I meant to add to my recent post about genres that the Waters of Time series works as historical fiction too, in a way. My characters spend a good part of each book immersed in a world or worlds of the past, but their own world is our future. Which means both lots of historical research and lots of
making stuff up prediction of things that might happen (I sincerely hope they don’t, actually. I should probably say up front that I invented most of my 21st- and 22nd-century during the Bush administration. And oops, there goes impartiality; sorry for anyone who ended up here by searching on “Tea Party”).

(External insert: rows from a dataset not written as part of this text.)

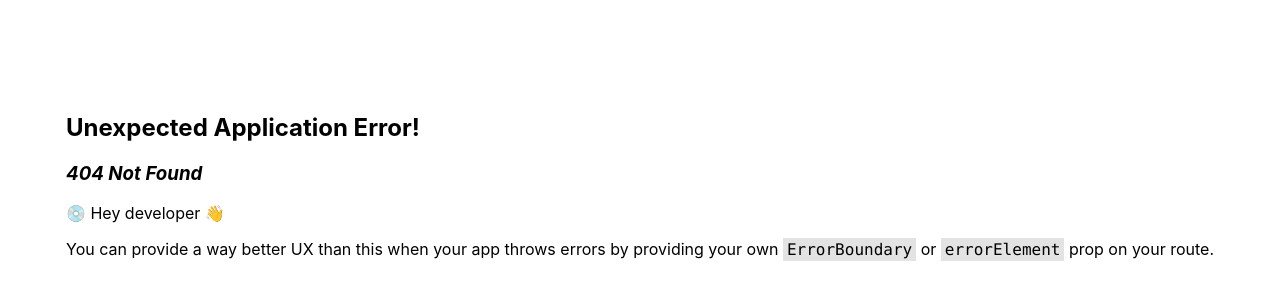
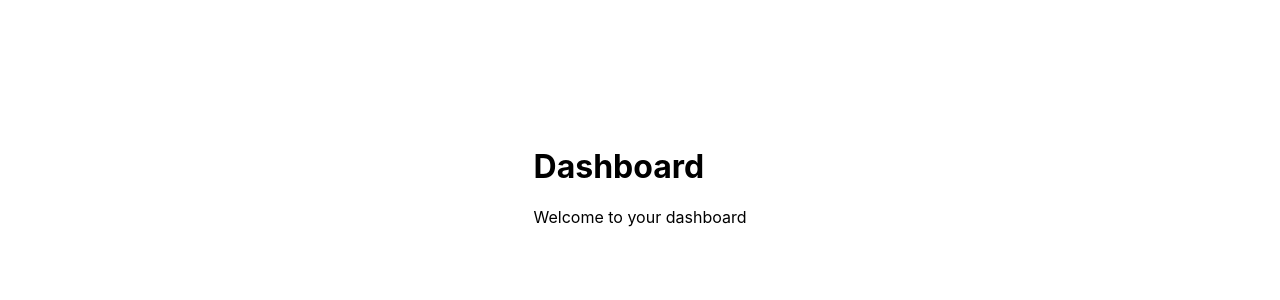
Before and after one commit to RicardMatteo/Appli-Web, a React (Create React App) app in the folder ade-en-mieux/: page /dashboard in a window 1280 px wide. Before the commit this address had no page. Shown: the part 216-516 px from the top of the page. Built offline with nearby package versions, Linux system fonts and the light colour scheme.

Commit message:
ajout du dashboard

```diff
--- a/ade-en-mieux/src/index.tsx
+++ b/ade-en-mieux/src/index.tsx
@@ -11,6 +11,7 @@ import Tp3 from "./routes/tp3/tp3";
 import Login from "./routes/login/login";
 import Test from "./routes/login/test/test";
 import Register from "./routes/register/register";
+import Dashboard from "./routes/dashboard/dashboard";
 
 // Create Router and render App
 
@@ -38,6 +39,10 @@ const router = createBrowserRouter([
     path: "/login/test",
     element: <Test />,
   },
+  {
+    path: "/dashboard",
+    element: <Dashboard />,
+  },
 ]);
 
 ReactDOM.createRoot(container).render(
--- /dev/null
+++ b/ade-en-mieux/src/routes/dashboard/dashboard.tsx
@@ -0,0 +1,10 @@
+function Dashboard() {
+  return (
+    <div>
+      <h1>Dashboard</h1>
+      <p>Welcome to your dashboard</p>
+    </div>
+  );
+}
+
+export default Dashboard;
--- a/ade-en-mieux/src/routes/login/login.tsx
+++ b/ade-en-mieux/src/routes/login/login.tsx
@@ -98,7 +98,11 @@ function Login() {
               className="errorMsg"
             />
             <div className="button-container">
-              <button type="submit" disabled={isSubmitting}>
+              <button
+                type="submit"
+                disabled={isSubmitting}
+                onClick={() => navigate("/dashboard")}
+              >
                 Se connecter
               </button>
               <button onClick={() => navigate("/")}>Home</button>
```
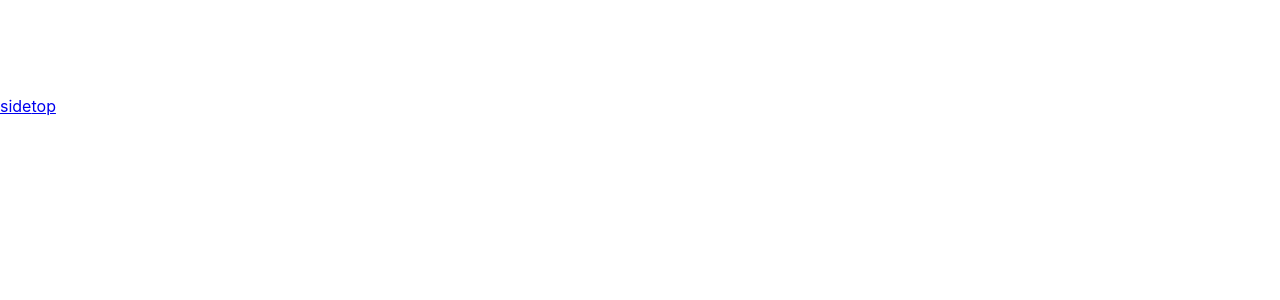
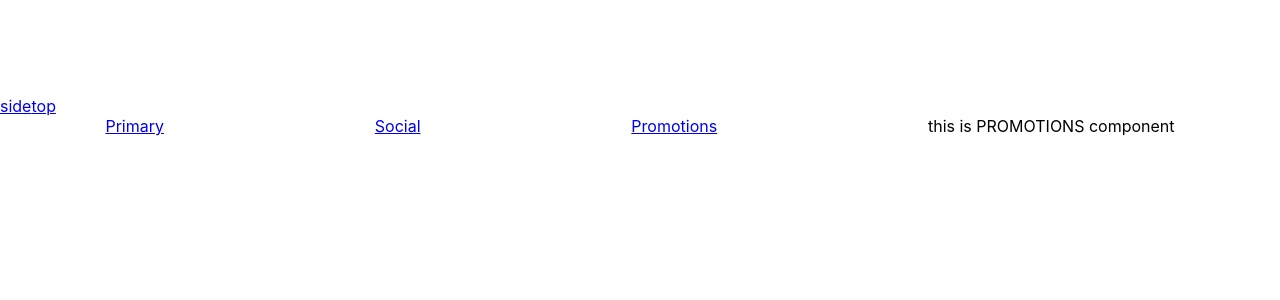
Before and after one commit to milosrancic/reactjs-gmail-clone, a React (Create React App) app: page /reactjs-gmail-clone/topnav/promotions in a window 1280 px wide. Shown: the top 300 px of the page. Built offline with nearby package versions, Linux system fonts and the light colour scheme; the HTML template or start-up script is replaced by a standard one.

Commit message:
fixed routes

```diff
--- a/src/components/TopNav/TopNav.js
+++ b/src/components/TopNav/TopNav.js
@@ -1,15 +1,31 @@
 import React from "react";
 import "./TopNav.scss";
+import { Switch, Route, Link } from "react-router-dom";
 
 import Social from "./Social/Social";
 import Promotions from "./Promotions/Promotions";
 import Primary from "./Primary/Primary";
 
-const TopNav = (props) => {
+const TopNav = () => {
   return (
     <div className="TopNav">
+      <Link to="/topnav/primary">Primary</Link>
+      <Link to="/topnav/social">Social</Link>
+      <Link to="/topnav/promotions">Promotions</Link>
 
-    </div >
+      <Switch>
+        <Route path="/topnav/primary">
+          <Primary />
+
+        </Route>
+        <Route path="/topnav/social">
+          <Social />
+        </Route>
+        <Route path="/topnav/promotions">
+          <Promotions />
+        </Route>
+      </Switch>
+    </div>
   )
 }
 
--- a/src/components/TopNav/TopNav.scss
+++ b/src/components/TopNav/TopNav.scss
@@ -1,4 +1,10 @@
 .TopNav {
   display: flex;
-  justify-content: flex-start;
+  justify-content: space-around;
 }
+.TopNav a{
+  display: inline-block;
+
+
+  // justify-content: space-around;
+}
```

Writing about the future falls, properly, under “speculative fiction.” I’d say that writing about the past does as well; certainly in neither case does the maxim “write what you know” apply. I can do tons of research (I don’t know how to measure the weight of research, though some days it feels extremely heavy) but I can’t ever tell for sure if what I write as a result is anywhere close to the truth, or even what “the truth” means. For me, it’s important to get the facts about the past as right as possible, but it’s much more important to get the tone right, to let the characters speak with voices that may not be authentic – any more than the 20th-21st-century BBC or Oxbridge accents of British actors playing 18th-century characters are authentic – but feel authentic; and yet not in a way that confirms expectations bred by too much bad historical fiction or BBC accents on TV dramas. It does help – and this is where I deviate from the process of writing a historical novel – to have observers who come out of another time period altogether, who have done a lot of the same research I did but don’t look at it with 20th-century eyes, and who can be the readers’ advocates while still having their own set of illustrative reactions. I purposefully set up the narrative in Time for Tea to show Olivia’s changing perspective on both the preparation for time jumps and the experience of them; by the second book, she’s a veteran, and there’s not nearly as much about trying on costumes and learning to tolerate local customs.
While writing Time for Tea, I learned how to practice an immersion technique (well, semi-immersion; one has to live one’s life) that helped with tone and characterization: basically, I read 18th-century literature and little else while establishing the voices. So while Olivia was reading Richardson and Fielding, so was I, along with Smollett and Sterne and Swift and so forth. And a lot of poetry. And okay, Jane Austen, even though she’s early 19th, and Patrick O’Brian, even though he’s 20th-century writing about the early 19th, but his voices are great.
It took me a few books to realize that each of them wraps itself around a literary ancestor (while, you know, waving its posterior in the breeze). For Time for Tea, it’s definitely the 18th-century novel, though I hope I look at the reformed rakes and virtuous heroines with a jaundiced eye. (If it piques your interest: Time and Fevers, Shakespeare and Elizabethan/Jacobean drama; Time Goes By, “Casablanca” and the WWII narrative; Not Time’s Fool, the fairy tale.) That’s hardly all that’s going on, of course, but it is kind of fun to tease out source material.
There’s also the interesting matter of deciding how much one’s research should show, which can be a bit like debating fashion and whether or not it includes displaying underwear. In my opinion, good historical fiction gives readers lots of information by plonking them down in the middle of it and asking them to splash around, not forcing them to float on a sea of index cards. I hope I haven’t erred either on the side of providing too many inflatable side-saddles or of… oh, I’m tired of this metaphor. All a writer can really do is try to get the balance right, and hope that readers enjoy speculating about the past just as much as you do.